Providers in Virginia are excited about a proposal that would allow nursing homes to administer CBD and THC-A oil to certified residents. 

“We really believe that the legislation is moving toward positive aging for all Virginians,” Dana Parsons, vice president & legislative counsel for LeadingAge Virginia, told McKnight’s

Senate Bill 185, which would also apply to assisted living facilities and hospice programs, allows employees to administer the medications to residents who have been issued a valid, written certification for it. Current state law restricts the use of CBD and THC-A oil to Board of Pharmacy-registered patients.  

The legislation is now making its rounds through the state House after passing the Senate. Providers believe there’s a good change the legislation will be passed and signed into law by Gov. Ralph Northam (D).

The legislation comes during a time when cannabis use continues to rise among older Americans. More than 30 states have also either legalized medical cannabis or CBD oil. 

“If the resident and [their] practitioner believes that this is a good alternative for them to use, then we believe that this law will support that. [This] could be an overall benefit to the resident,” Parsons said. 

The Virginia Health Care Association – Virginia Center for Assisted Living also expressed excitement for the legislation, adding that it worked with bill sponsor Sen. Siobhan Dunnavant (R) and its state agency partners on the bill. 

“Under Dunnavant’s leadership, Virginia is taking steps in the right direction to help nursing facilities and assisted living communities navigate the issues around resident’s use and possession of CBD or THC-A,” said April Payne, LNHA, the association’s vice president of quality improvement and director of VCAL. 

If the law is passed, the association encouraged providers to draft policies on the regulation and also include copies of resident certifications. 

“We will be working with our members to support them with this,” Parsons said. 
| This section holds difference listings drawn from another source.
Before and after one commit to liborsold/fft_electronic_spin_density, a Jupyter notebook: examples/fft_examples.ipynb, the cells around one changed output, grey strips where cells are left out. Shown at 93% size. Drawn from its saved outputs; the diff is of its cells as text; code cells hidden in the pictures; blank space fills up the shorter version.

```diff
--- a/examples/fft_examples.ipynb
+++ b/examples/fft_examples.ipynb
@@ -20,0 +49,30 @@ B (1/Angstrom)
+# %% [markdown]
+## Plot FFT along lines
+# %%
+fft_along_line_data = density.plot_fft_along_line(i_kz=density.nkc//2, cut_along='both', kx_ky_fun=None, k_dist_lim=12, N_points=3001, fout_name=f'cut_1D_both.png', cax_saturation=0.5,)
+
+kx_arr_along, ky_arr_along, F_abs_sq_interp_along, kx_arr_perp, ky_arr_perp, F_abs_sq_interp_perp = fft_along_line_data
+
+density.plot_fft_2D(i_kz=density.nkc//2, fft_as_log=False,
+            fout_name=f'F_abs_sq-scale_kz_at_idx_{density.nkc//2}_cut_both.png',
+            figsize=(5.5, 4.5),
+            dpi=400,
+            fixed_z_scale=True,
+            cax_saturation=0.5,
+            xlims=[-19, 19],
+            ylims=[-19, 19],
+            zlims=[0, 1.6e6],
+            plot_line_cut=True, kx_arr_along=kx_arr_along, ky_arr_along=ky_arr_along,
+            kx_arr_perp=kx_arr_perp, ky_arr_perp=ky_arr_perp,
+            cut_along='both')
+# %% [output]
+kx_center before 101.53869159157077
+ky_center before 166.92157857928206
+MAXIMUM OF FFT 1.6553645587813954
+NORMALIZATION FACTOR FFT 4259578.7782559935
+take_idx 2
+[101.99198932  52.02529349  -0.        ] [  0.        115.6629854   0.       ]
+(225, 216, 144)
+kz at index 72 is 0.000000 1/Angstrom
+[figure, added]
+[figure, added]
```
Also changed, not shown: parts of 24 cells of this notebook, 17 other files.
With marijuana being listed as a schedule I drug, Parsons said some providers have been concerned about the federal implications if the law is passed and implemented. Schedule I drugs are those that have “no currently accepted medical use and a high potential for abuse,” as defined by the Drug Enforcement Administration. 

“For those certified communities, we will continue to work with them and seek guidance from [the Centers for Medicare & Medicaid Services] on how they could move forward with implementing the new law,” Parsons said. 

Parsons added she doesn’t believe there is much chance the regulation could be abused since residents need to have written certification and state approval before being given the medication. 

“There’s a lot of accountability in place. I don’t see that being a concern,” she said.